When an exhibition is introduced as aiming to “unsettle the convention of the ‘explanation’, to foster an empowering, uncertain and open series of encounters”, it can go one of two ways: be rich in meaning and ideas, or have very little meaning at all.
Entering Rob Kennedy’s Acts of Dis Play, you are struck first by the dislocated title and then by the impressive scale of the exhibit: A large tree rises up to the ceiling, a section of scaffolding juts out into the room, and small paintings are placed on huge planks of wood. There is ‘shrapnel’ at the edge of every work, and in every corner of the room. Distorted patterns of light glare out from splintered screens. Our senses are awakened, alert to every detail.
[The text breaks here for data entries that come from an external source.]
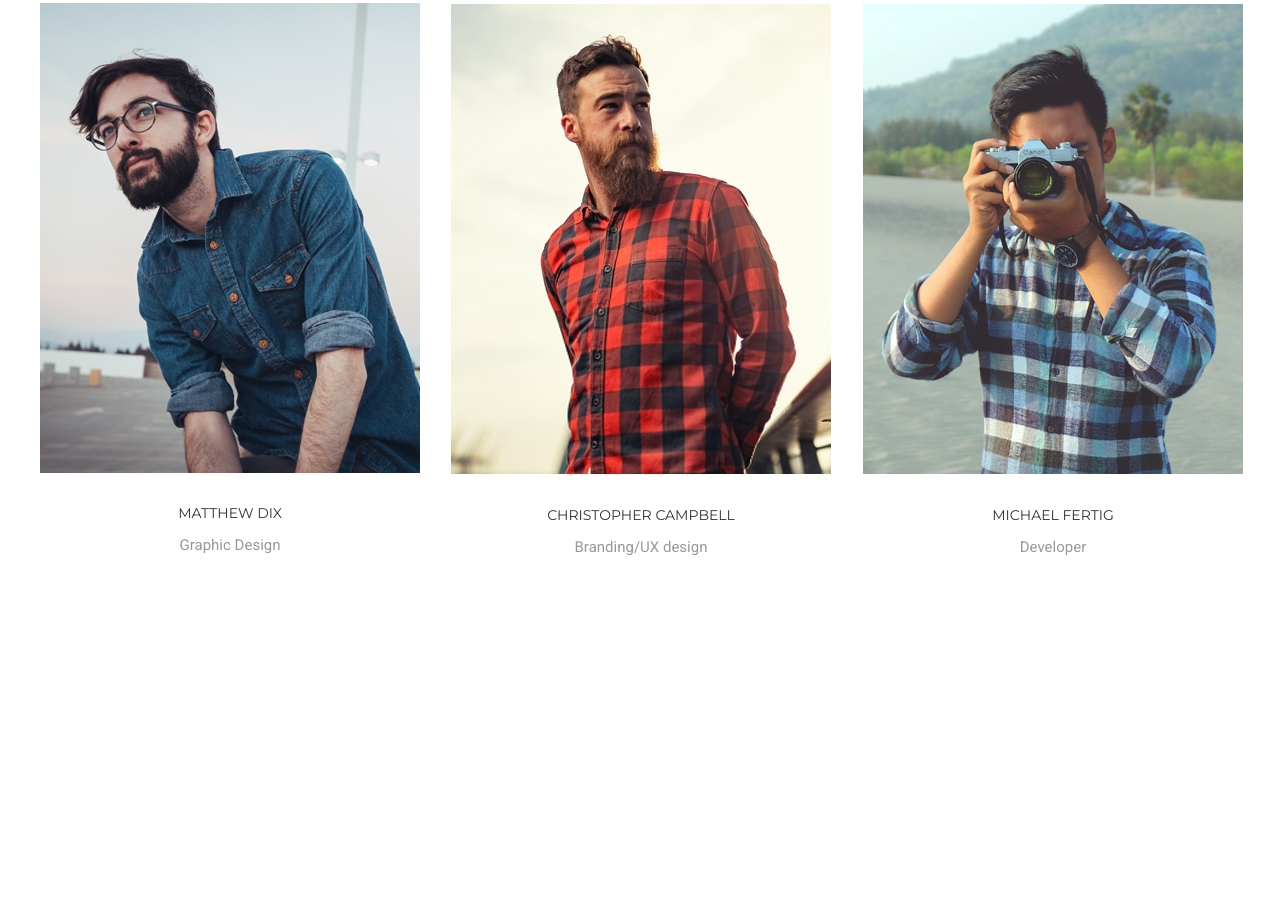
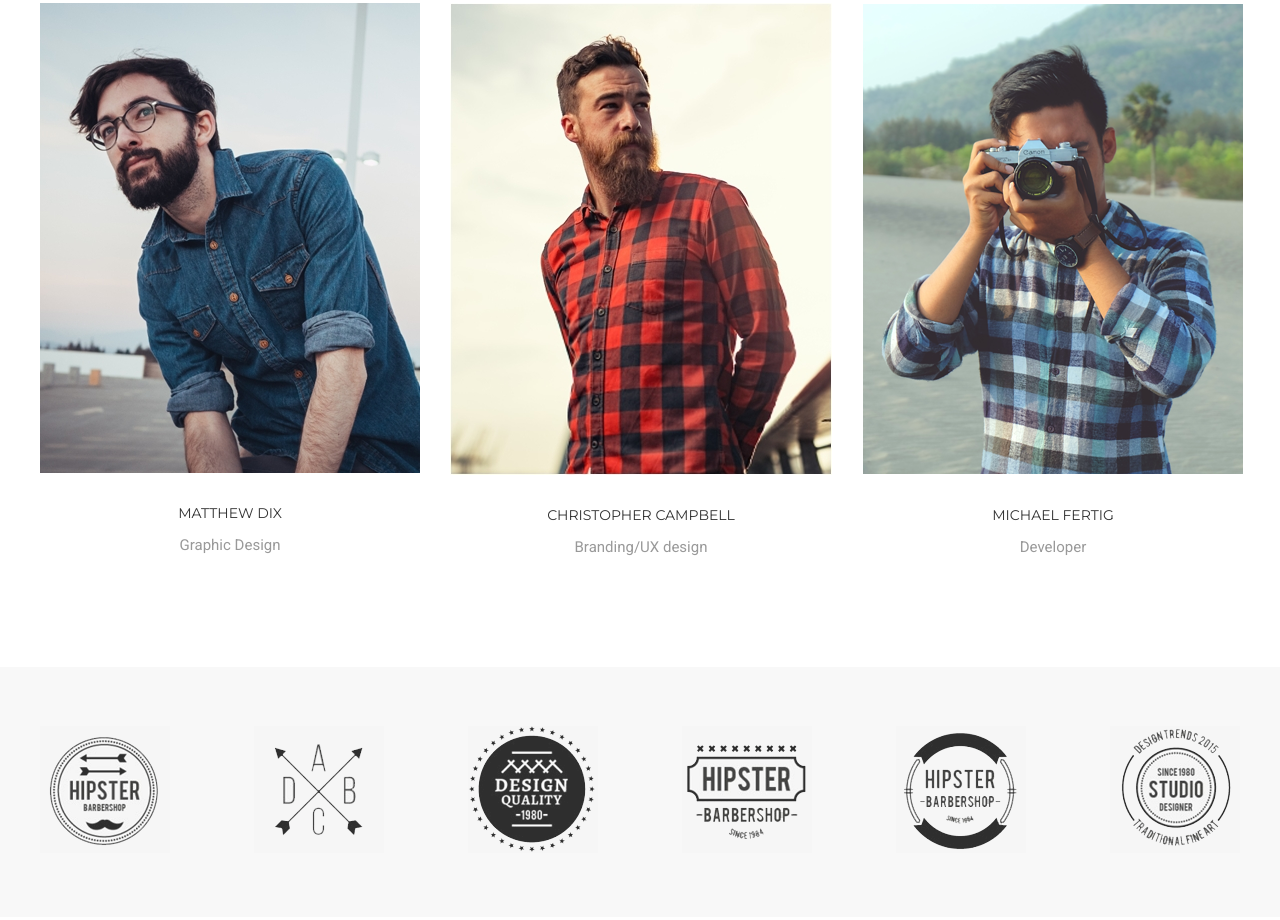
Before and after one commit to SpiriT-L/mogo, a plain HTML site: page mogo/index.html in a window 1280 px wide. Shown: the part 5510-6430 px from the top of the page. Before the commit the page ends 6177 px from the top, so only its background shows below. Drawn offline with Linux system fonts and the light colour scheme; files whose address does not match are found by name.

Commit message:
feat: add block logos

```diff
--- a/mogo/assets/scss/style.scss
+++ b/mogo/assets/scss/style.scss
@@ -359,9 +359,8 @@
 
   &__images {
     margin-right: 30px;
-
   }
-  &__inner{
+  &__inner {
     background-color: $img-fon;
     position: relative;
     margin-bottom: 31px;
@@ -424,7 +423,7 @@
     color: #f38181;
     font-size: 26px;
     padding-top: 15px;
-    &:last-child{
+    &:last-child {
       border-right: none;
     }
     &:hover {
@@ -433,9 +432,9 @@
     }
   }
 }
-.comand{
+.comand {
   text-align: center;
-  &__name{
+  &__name {
     color: #333333;
     font-family: Montserrat;
     font-size: 14px;
@@ -447,9 +446,9 @@ text-align: center;
     text-transform: uppercase;
     margin-bottom: 15px;
   }
-  &__speciality{
+  &__speciality {
     color: #999999;
-font-family: "Roboto - Light Italic";
+    font-family: 'Roboto - Light Italic';
     font-size: 15px;
     font-weight: 400;
     font-style: normal;
@@ -866,3 +865,20 @@ text-align: center;
 }
 
 /* BLOCK COMMENT END */
+// ======================
+/* BLOCK LOGOS START */
+.logos {
+  margin-bottom: 110px;
+  background-color: #f8f8f8;
+  // .logos__item
+
+  &__block {
+    display: flex;
+    align-items: center;
+    justify-content: space-between;
+    width: 100%;
+    height: 250px;
+    max-width: 1920px;
+  }
+}
+/* BLOCK LOGOS END */
--- a/mogo/index.html
+++ b/mogo/index.html
@@ -523,5 +523,29 @@
       src="https://kit.fontawesome.com/754bb5fb0c.js"
       crossorigin="anonymous"
     ></script>
+    <div class="logos">
+      <div class="container">
+        <div class="logos__block">
+          <div class="logos__item">
+            <img src="./assets/images/logo/2.png" alt="" />
+          </div>
+          <div class="logos__item">
+            <img src="./assets/images/logo/3.png" alt="" />
+          </div>
+          <div class="logos__item">
+            <img src="./assets/images/logo/4.png" alt="" />
+          </div>
+          <div class="logos__item">
+            <img src="./assets/images/logo/5.png" alt="" />
+          </div>
+          <div class="logos__item">
+            <img src="./assets/images/logo/6.png" alt="" />
+          </div>
+          <div class="logos__item">
+            <img src="./assets/images/logo/7.png" alt="" />
+          </div>
+        </div>
+      </div>
+    </div>
   </body>
 </html>
```
Also changed, not shown: mogo/assets/css/style.css, mogo/assets/images/logo/2.png (added), mogo/assets/images/logo/3.png (added), mogo/assets/images/logo/4.png (added), mogo/assets/images/logo/5.png (added), mogo/assets/images/logo/6.png (added), mogo/assets/images/logo/7.png (added). Lines whose indentation alone changed are shown as unchanged.
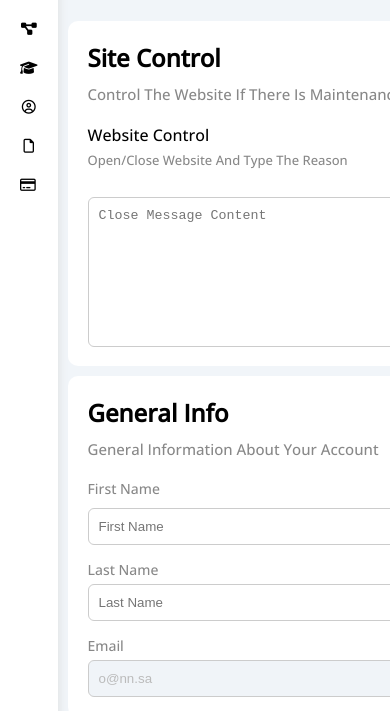
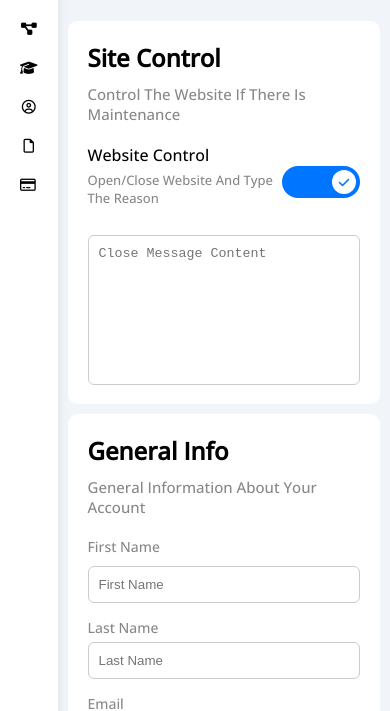
Before and after one commit to P0lify/HTML_CSS_Template-4, a plain HTML site: page settings.html in a window 390 px wide. Shown: the part 149-860 px from the top of the page. Drawn offline with nearby package versions, Linux system fonts and the light colour scheme.

Commit message:
Fix Problem

```diff
--- a/css/master.css
+++ b/css/master.css
@@ -564,7 +564,7 @@ ul {
 }
 @media (max-width: 767px) {
   .settings-page {
-    grid-template-columns: minmax(500px, 1fr);
+    grid-template-columns: minmax(100px, 1fr);
     margin-left: 10px;
     margin-right: 10px;
     gap: 10px;
```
Yet it appears there is little worth being alert to, here in Edinburgh’s Talbot Rice Gallery. The video displayed in the second room again holds your attention; yet the sequence of amusing amateur videos pulled from the internet do not align to form a clear idea.
Of course, the gallery states that lack of clarity is the artist’s intention, yet in this case claiming ambiguity seems to be a cover for lack of depth. The literature for the show makes this all the more apparent. The small pamphlet goes between describing a scene of intellectual posturing between the artist and the curator, and sounding like an art history textbook. Kennedy probably thought he was being clever and ironical, by mocking that which he is inevitably a part of. Yet the whole endeavour lacks purpose and substance: it exists in a vacuum of intellectual boredom.
This kind of self-awareness is only interesting when the artist is examining both individual and wider human experience. Instead, without anything grounding it, Kennedy’s work gets caught up in the vapid cycle of his own creation. Acts of Dis Play would have been better staying on the surface, because it turns out there are only shallow waters beneath it. Is this pamphlet of universal mockery an act of deliberate self-sabotage? If so, the artist succeeded and gained nothing from it.
At Talbot Rice Gallery, Until 17th December